◆ WHAT IS BEING ASKED:
Which lines of the entries below include "model"? List them all.

◆ DATASET:
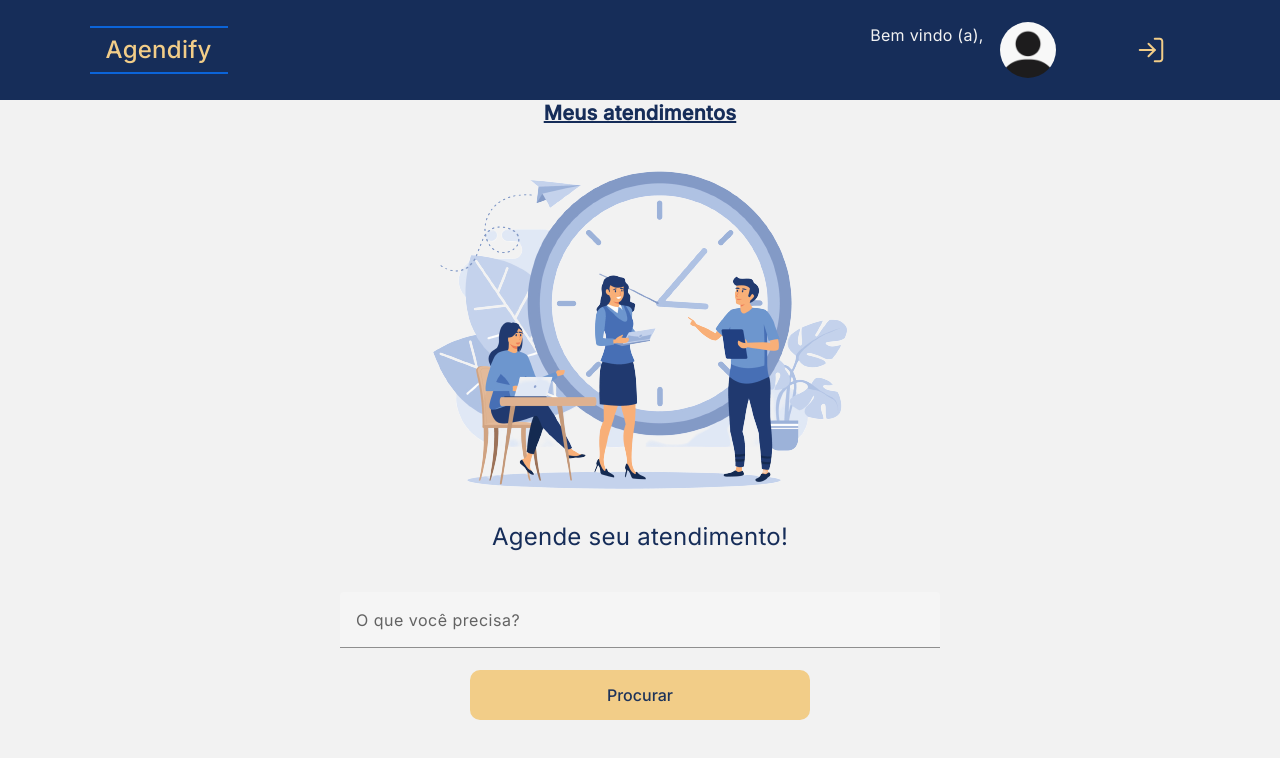
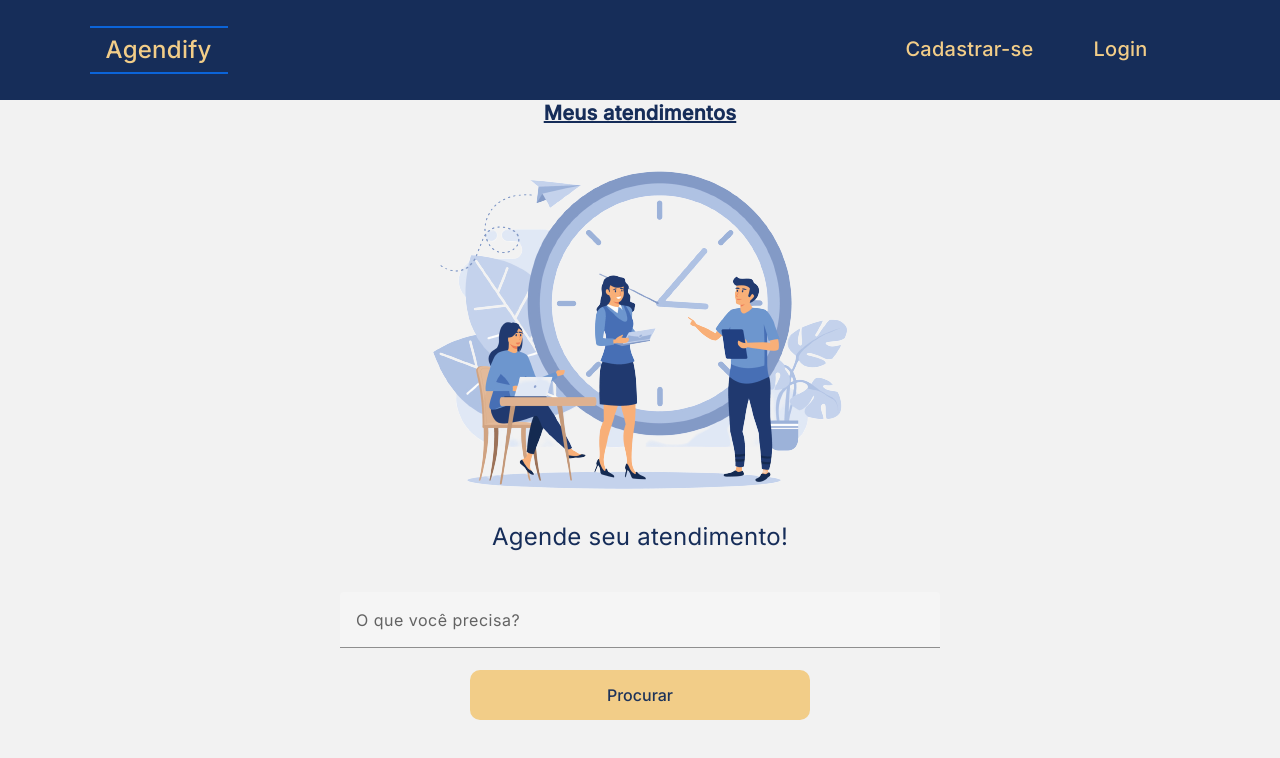
Before and after one commit to MarcosMart1ns/Agendify, an Angular app in the folder frontend/: page /#/ in a window 1280 px wide. Shown: the top 758 px of the page. Built offline with nearby package versions, Linux system fonts and the light colour scheme; sample sign-in values are in the browser's storage.

Commit message:
Ajustes na navbar exibir corretamente o usuario logado

```diff
--- a/frontend/src/app/components/navbar/navbar.component.css
+++ b/frontend/src/app/components/navbar/navbar.component.css
@@ -8,7 +8,7 @@
   justify-content: center;
 }
 
-.non-logged-nav-bar {
+.navbar-container {
   height: 100px;
   width: 100%;
   align-items: stretch;
--- a/frontend/src/app/components/navbar/navbar.component.html
+++ b/frontend/src/app/components/navbar/navbar.component.html
@@ -1,28 +1,21 @@
+<!-- Default -->
+
 <!-- NavBar apresentada na tela inicial sem usuário logado -->
-<div  *ngIf="mode==='non-logged'" class="non-logged-nav-bar">
-
+<div  *ngIf="!backButton">
+  <div *ngIf="!user" class="navbar-container">
     <div class="logo-container">
-    <app-logo-component></app-logo-component>
+      <app-logo-component *ngIf="showLogo"></app-logo-component>
     </div>
 
     <div class="links-container">
       <app-nav-bar-link buttonName="Cadastrar-se" url="/signup"></app-nav-bar-link>
       <app-nav-bar-link buttonName="Login" url="/login"></app-nav-bar-link>
     </div>
-
-</div>
-<!-- NavBar apresentada forada tela inicial sem usuário logado, com botão voltar -->
-<div *ngIf="mode==='non-logged-back'" class="signup-login-nav-bar">
-  <a (click)="window.history.back()" style="text-decoration: none;margin: 2%">
-    <img src="./assets/images/back.svg" alt="">
-  </a>
-  <app-logo-component></app-logo-component>
   </div>
 
-<!--NavBar quando usuário está logado-->
-<div *ngIf="mode==='logged-home'" class="non-logged-nav-bar">
+  <div *ngIf="user" class="navbar-container">
     <div class="logo-container">
-    <app-logo-component></app-logo-component>
+      <app-logo-component *ngIf="showLogo"></app-logo-component>
     </div>
 
     <div class="links-container">
@@ -30,15 +23,26 @@
     </div>
   </div>
 
-<!--NavBar quando usuário está logado e com botão voltar -->
+</div>
 
-<div *ngIf="mode==='logged-home-back'" class="non-logged-nav-bar">
+<!-- NavBar apresentada fora da tela inicial com botão voltar -->
+
+<div *ngIf="backButton" class="signup-login-nav-bar">
+
+  <div *ngIf="!user" class="signup-login-nav-bar">
+    <a (click)="window.history.back()" style="text-decoration: none;margin: 2%">
+      <img src="./assets/images/back.svg" alt="">
+    </a>
+    <app-logo-component *ngIf="showLogo"></app-logo-component>
+  </div>
+
+  <div *ngIf="user" class="navbar-container">
     <div style="text-decoration: none;margin: 2%">
       <a (click)="window.history.back()" style="text-decoration: none;margin-right: 2%">
         <img src="./assets/images/back.svg" alt="">
       </a>
       <div class="logo-container">
-      <app-logo-component></app-logo-component>
+        <app-logo-component *ngIf="showLogo"></app-logo-component>
       </div>
     </div>
 
@@ -46,3 +50,5 @@
       <app-logged-user-nav-bar [activeUser]="user"></app-logged-user-nav-bar>
     </div>
   </div>
+
+</div>
--- a/frontend/src/app/components/navbar/navbar.component.ts
+++ b/frontend/src/app/components/navbar/navbar.component.ts
@@ -3,9 +3,9 @@ import {Cliente} from "../../model/response/Cliente";
 import {Estabelecimento} from "../../model/response/Estabelecimento";
 
 @Component({
-    selector: 'app-navbar',
-    templateUrl: './navbar.component.html',
-    styleUrls: ['./navbar.component.css']
+  selector: 'app-navbar',
+  templateUrl: './navbar.component.html',
+  styleUrls: ['./navbar.component.css']
 })
 export class NavbarComponent {
   @Input() mode: string = '';
@@ -13,6 +13,12 @@ export class NavbarComponent {
   @Input()
   user!: Cliente | Estabelecimento;
 
+  @Input()
+  backButton: boolean = false;
+
+  @Input()
+  showLogo:boolean = true;
+
 
   protected readonly window = window;
 }
--- a/frontend/src/app/pages/profile-edit-page/profile-edit-page.component.html
+++ b/frontend/src/app/pages/profile-edit-page/profile-edit-page.component.html
@@ -1,4 +1,4 @@
-<app-navbar [mode]="'non-logged-back'" [user]="userDetails"></app-navbar>
+<app-navbar [backButton]="true" [showLogo]="false"></app-navbar>
 
 <main class="form">
   <img class="avatar-img" src="{{profileImgUrl}}" alt="">
--- a/frontend/src/app/pages/search-home-page/search-home-page.component.html
+++ b/frontend/src/app/pages/search-home-page/search-home-page.component.html
@@ -1,6 +1,5 @@
 <main>
-  <app-navbar *ngIf="!isUserLogged" mode="non-logged"></app-navbar>
-  <app-navbar *ngIf="isUserLogged" mode="logged-home"></app-navbar>
+  <app-navbar [user]="loggedUser" [backButton]="false"></app-navbar>
   <a *ngIf="isUserLogged" [routerLink]="'/home'" class="my-appointments">Meus atendimentos</a>
     <div>
         <img src="./assets/images/homeimg.svg" alt="Bem vindo! Escreva abaixo o que procuras">
--- a/frontend/src/app/pages/search-home-page/search-home-page.component.ts
+++ b/frontend/src/app/pages/search-home-page/search-home-page.component.ts
@@ -1,5 +1,10 @@
-import {Component, OnInit} from '@angular/core';
+import {Component} from '@angular/core';
 import {AuthorizationService} from "../../services/authorization.service";
+import {Cliente} from "../../model/response/Cliente";
+import {HttpErrorResponse} from "@angular/common/http";
+import {Estabelecimento} from "../../model/response/Estabelecimento";
+import {ClienteService} from "../../services/cliente.service";
+import {EstabelecimentoService} from "../../services/estabelecimento.service";
 
 @Component({
   selector: 'app-search-home-page',
@@ -9,8 +14,39 @@ import {AuthorizationService} from "../../services/authorization.service";
 export class SearchHomePageComponent {
 
   isUserLogged:boolean = false;
+  loggedUser!:Cliente | Estabelecimento;
 
-  constructor(private authService:AuthorizationService) {
+  constructor(
+    private authService:AuthorizationService,
+    private estabelecimentoService: EstabelecimentoService,
+    private clienteService: ClienteService,
+    ) {
     this.isUserLogged = this.authService.isUserLogged();
+
+    if (this.authService.isUserLogged()) {
+      if (this.authService.getActiveSession().tipo == 1) {
+        this.clienteService.getClienteLogado(this.authService.getActiveSession().id)
+          .subscribe(
+            (response: Cliente) => {
+              this.loggedUser = response;
+            },
+            (error: HttpErrorResponse) => {
+              this.authService.logoutUser();
+            }
+          );
+      }
+
+      if (this.authService.getActiveSession().tipo == 2) {
+        this.estabelecimentoService.getEstabelecimentoLogado(this.authService.getActiveSession().id)
+          .subscribe(
+            (response: Estabelecimento) => {
+              this.loggedUser = response;
+            },
+            (error: HttpErrorResponse) => {
+              this.authService.logoutUser();
+            }
+          );
+      }
+    }
   }
 }
--- a/frontend/src/app/pages/search-results-page/search-results-page.component.html
+++ b/frontend/src/app/pages/search-results-page/search-results-page.component.html
@@ -1,5 +1,5 @@
 <main>
-  <app-navbar mode='logged-home-back'></app-navbar>
+  <app-navbar [backButton]="true" [user]="loggedUser" ></app-navbar>
   <main style="margin:40px">
     <h1>
       Agende seu atendimento!
--- a/frontend/src/app/pages/search-results-page/search-results-page.component.ts
+++ b/frontend/src/app/pages/search-results-page/search-results-page.component.ts
@@ -7,6 +7,10 @@ import {MatDialog} from "@angular/material/dialog";
 import {
   EstabelecimentoDetailsDialogComponent
 } from "../../components/estabelecimento-details-dialog/estabelecimento-details-dialog.component";
+import {Cliente} from "../../model/response/Cliente";
+import {HttpErrorResponse} from "@angular/common/http";
+import {AuthorizationService} from "../../services/authorization.service";
+import {ClienteService} from "../../services/cliente.service";
 
 @Component({
   selector: 'app-search-results-page',
@@ -17,12 +21,41 @@ export class SearchResultsPageComponent implements OnInit {
 
   queryText!: string
   estabelecimentoList!: Estabelecimento[];
+  loggedUser!: Cliente | Estabelecimento;
 
   constructor(
     private route: ActivatedRoute,
     private estabelecimentoService: EstabelecimentoService,
-    public dialog: MatDialog
+    public dialog: MatDialog,
+    private authService: AuthorizationService,
+    private clienteService: ClienteService,
   ) {
+
+    if (this.authService.isUserLogged()) {
+      if (this.authService.getActiveSession().tipo == 1) {
+        this.clienteService.getClienteLogado(this.authService.getActiveSession().id)
+          .subscribe(
+            (response: Cliente) => {
+              this.loggedUser = response;
+            },
+            (error: HttpErrorResponse) => {
+              this.authService.logoutUser();
+            }
+          );
+      }
+
+      if (this.authService.getActiveSession().tipo == 2) {
+        this.estabelecimentoService.getEstabelecimentoLogado(this.authService.getActiveSession().id)
+          .subscribe(
+            (response: Estabelecimento) => {
+              this.loggedUser = response;
+            },
+            (error: HttpErrorResponse) => {
+              this.authService.logoutUser();
+            }
+          );
+      }
+    }
   }
 
   ngOnInit(): void {
--- a/frontend/src/app/pages/sign-up-page/sign-up-page.component.html
+++ b/frontend/src/app/pages/sign-up-page/sign-up-page.component.html
@@ -1,4 +1,4 @@
-<app-navbar mode="non-logged-back"></app-navbar>
+<app-navbar [backButton]="true"></app-navbar>
 <main>
   <div class="form-container">
 
--- a/frontend/src/app/pages/user-home/user-home.component.html
+++ b/frontend/src/app/pages/user-home/user-home.component.html
@@ -1,4 +1,4 @@
-<app-navbar [mode]="'logged-home'" [user]="loggedUser"></app-navbar>
+<app-navbar [backButton]="false" [user]="loggedUser"></app-navbar>
 <main>
   <a [routerLink]="'/'" >Agende um atendimento</a>
   <h1>Meus horários agendados</h1>
```
Lines whose indentation alone changed are shown as unchanged.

◆ ANSWER BOX:
@@ -3,9 +3,9 @@ import {Cliente} from "../../model/response/Cliente";
 import {Estabelecimento} from "../../model/response/Estabelecimento";
+import {Cliente} from "../../model/response/Cliente";
+import {Estabelecimento} from "../../model/response/Estabelecimento";
+import {Cliente} from "../../model/response/Cliente";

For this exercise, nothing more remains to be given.